- TASK ITEM:
Identify every line in the records below that contains the word "docs", and reproduce each one.

- EXERCISE MATERIAL:
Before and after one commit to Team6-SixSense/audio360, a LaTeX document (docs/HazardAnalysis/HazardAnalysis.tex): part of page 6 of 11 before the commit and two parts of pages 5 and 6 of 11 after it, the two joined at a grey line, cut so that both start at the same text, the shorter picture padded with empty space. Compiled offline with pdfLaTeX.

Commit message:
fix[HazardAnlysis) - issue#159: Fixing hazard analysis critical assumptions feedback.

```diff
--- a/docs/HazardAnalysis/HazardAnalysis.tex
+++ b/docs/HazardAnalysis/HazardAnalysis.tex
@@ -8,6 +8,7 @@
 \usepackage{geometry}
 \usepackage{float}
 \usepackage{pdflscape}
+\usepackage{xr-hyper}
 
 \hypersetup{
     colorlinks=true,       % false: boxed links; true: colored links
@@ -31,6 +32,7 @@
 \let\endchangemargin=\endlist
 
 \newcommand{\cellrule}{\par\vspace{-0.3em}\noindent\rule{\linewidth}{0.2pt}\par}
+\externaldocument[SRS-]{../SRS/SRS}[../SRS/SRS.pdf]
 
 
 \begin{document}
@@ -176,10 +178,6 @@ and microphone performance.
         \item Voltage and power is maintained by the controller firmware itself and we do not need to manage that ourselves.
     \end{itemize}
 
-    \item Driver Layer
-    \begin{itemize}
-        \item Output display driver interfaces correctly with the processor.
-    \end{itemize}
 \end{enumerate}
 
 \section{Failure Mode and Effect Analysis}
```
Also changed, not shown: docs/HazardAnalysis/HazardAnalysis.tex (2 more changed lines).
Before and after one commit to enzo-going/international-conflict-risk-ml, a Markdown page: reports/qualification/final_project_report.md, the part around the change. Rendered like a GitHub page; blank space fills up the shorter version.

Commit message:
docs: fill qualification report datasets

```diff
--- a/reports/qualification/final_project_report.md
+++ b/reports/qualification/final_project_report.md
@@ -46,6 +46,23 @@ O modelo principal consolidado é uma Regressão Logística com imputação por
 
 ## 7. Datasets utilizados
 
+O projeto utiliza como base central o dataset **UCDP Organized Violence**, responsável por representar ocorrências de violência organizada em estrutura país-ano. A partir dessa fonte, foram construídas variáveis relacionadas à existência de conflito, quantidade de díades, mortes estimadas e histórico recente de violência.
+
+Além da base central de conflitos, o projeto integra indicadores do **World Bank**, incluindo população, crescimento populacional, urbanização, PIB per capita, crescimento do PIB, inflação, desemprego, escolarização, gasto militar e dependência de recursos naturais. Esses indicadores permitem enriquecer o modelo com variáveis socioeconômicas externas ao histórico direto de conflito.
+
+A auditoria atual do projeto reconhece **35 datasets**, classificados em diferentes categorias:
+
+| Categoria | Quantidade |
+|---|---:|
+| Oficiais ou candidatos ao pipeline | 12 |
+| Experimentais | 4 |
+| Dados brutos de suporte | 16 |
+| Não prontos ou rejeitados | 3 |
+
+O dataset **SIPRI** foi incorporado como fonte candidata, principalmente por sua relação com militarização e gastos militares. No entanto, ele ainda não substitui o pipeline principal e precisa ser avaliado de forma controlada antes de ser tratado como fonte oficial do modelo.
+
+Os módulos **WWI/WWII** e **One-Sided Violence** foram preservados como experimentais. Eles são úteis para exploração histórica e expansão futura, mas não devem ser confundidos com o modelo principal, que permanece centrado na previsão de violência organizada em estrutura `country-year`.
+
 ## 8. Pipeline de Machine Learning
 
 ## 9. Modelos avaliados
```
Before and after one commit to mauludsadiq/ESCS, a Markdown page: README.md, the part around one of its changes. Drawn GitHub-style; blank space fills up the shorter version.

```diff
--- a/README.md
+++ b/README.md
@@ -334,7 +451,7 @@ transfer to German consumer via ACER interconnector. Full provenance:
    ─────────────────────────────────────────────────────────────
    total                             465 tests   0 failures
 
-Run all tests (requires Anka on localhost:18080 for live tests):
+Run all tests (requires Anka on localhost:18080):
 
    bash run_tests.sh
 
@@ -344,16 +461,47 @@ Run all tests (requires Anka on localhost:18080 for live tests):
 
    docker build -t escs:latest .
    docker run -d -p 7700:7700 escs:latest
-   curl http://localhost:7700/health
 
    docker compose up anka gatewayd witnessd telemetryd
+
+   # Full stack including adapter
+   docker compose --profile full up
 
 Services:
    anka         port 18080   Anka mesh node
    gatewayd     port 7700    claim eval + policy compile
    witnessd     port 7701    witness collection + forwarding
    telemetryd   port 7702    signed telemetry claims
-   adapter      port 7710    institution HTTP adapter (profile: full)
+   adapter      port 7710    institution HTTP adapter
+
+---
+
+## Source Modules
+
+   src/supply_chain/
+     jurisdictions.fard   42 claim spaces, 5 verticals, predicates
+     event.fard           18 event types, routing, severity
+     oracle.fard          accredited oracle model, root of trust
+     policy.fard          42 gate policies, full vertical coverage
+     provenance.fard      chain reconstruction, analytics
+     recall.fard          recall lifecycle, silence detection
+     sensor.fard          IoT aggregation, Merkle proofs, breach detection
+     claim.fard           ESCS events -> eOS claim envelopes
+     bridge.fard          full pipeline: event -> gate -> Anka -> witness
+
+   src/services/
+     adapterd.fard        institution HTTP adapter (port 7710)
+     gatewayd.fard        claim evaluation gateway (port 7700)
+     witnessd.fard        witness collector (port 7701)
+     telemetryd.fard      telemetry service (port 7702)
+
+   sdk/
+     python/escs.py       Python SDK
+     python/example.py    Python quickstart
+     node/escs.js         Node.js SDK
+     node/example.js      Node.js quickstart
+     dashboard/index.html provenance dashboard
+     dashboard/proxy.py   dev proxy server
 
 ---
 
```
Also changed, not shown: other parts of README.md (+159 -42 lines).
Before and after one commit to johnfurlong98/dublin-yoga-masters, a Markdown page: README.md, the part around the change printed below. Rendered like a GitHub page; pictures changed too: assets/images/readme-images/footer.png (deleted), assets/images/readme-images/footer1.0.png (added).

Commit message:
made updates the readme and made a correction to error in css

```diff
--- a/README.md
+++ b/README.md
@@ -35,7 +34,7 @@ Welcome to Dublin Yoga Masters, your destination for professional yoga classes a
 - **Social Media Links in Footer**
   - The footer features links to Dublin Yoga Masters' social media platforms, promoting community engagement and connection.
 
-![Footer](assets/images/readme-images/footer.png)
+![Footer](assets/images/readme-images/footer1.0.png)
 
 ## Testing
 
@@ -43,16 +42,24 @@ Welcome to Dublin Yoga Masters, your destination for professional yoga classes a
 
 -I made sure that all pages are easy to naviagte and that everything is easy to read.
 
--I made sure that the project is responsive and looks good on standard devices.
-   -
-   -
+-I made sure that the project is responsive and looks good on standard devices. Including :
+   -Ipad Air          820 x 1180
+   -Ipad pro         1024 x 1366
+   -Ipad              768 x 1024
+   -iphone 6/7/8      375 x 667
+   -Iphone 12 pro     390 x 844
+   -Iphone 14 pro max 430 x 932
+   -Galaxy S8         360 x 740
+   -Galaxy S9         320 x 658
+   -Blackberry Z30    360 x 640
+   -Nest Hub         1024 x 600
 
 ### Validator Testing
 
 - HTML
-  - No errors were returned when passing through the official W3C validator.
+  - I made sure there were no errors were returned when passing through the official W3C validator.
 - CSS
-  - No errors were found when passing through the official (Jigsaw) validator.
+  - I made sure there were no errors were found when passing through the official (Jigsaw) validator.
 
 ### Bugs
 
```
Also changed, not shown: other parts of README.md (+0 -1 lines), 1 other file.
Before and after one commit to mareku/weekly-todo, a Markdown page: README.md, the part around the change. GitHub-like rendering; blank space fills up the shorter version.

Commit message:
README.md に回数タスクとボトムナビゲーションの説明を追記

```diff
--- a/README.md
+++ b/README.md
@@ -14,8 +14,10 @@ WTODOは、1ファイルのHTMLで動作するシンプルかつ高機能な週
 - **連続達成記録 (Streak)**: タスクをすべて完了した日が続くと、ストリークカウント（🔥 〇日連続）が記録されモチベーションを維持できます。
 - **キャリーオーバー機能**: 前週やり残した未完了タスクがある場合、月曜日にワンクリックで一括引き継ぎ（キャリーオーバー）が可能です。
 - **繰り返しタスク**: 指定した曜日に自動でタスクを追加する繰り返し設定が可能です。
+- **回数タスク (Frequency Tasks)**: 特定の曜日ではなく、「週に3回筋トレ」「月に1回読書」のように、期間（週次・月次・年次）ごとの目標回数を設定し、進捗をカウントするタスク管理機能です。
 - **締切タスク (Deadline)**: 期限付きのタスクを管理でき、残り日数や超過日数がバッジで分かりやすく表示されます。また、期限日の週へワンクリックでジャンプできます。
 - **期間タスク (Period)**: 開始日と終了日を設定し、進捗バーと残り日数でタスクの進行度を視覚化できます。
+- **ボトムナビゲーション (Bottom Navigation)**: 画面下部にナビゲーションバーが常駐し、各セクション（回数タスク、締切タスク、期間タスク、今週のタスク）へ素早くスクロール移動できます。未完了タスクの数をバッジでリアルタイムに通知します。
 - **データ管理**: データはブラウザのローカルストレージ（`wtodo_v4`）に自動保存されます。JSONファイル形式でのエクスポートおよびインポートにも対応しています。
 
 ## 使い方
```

- COMPLETED EXERCISE:
Before and after one commit to Team6-SixSense/audio360, a LaTeX document (docs/HazardAnalysis/HazardAnalysis.tex): part of page 6 of 11 before the commit and two parts of pages 5 and 6 of 11 after it, the two joined at a grey line, cut so that both start at the same text, the shorter picture padded with empty space. Compiled offline with pdfLaTeX.
--- a/docs/HazardAnalysis/HazardAnalysis.tex
+++ b/docs/HazardAnalysis/HazardAnalysis.tex
Also changed, not shown: docs/HazardAnalysis/HazardAnalysis.tex (2 more changed lines).
docs: fill qualification report datasets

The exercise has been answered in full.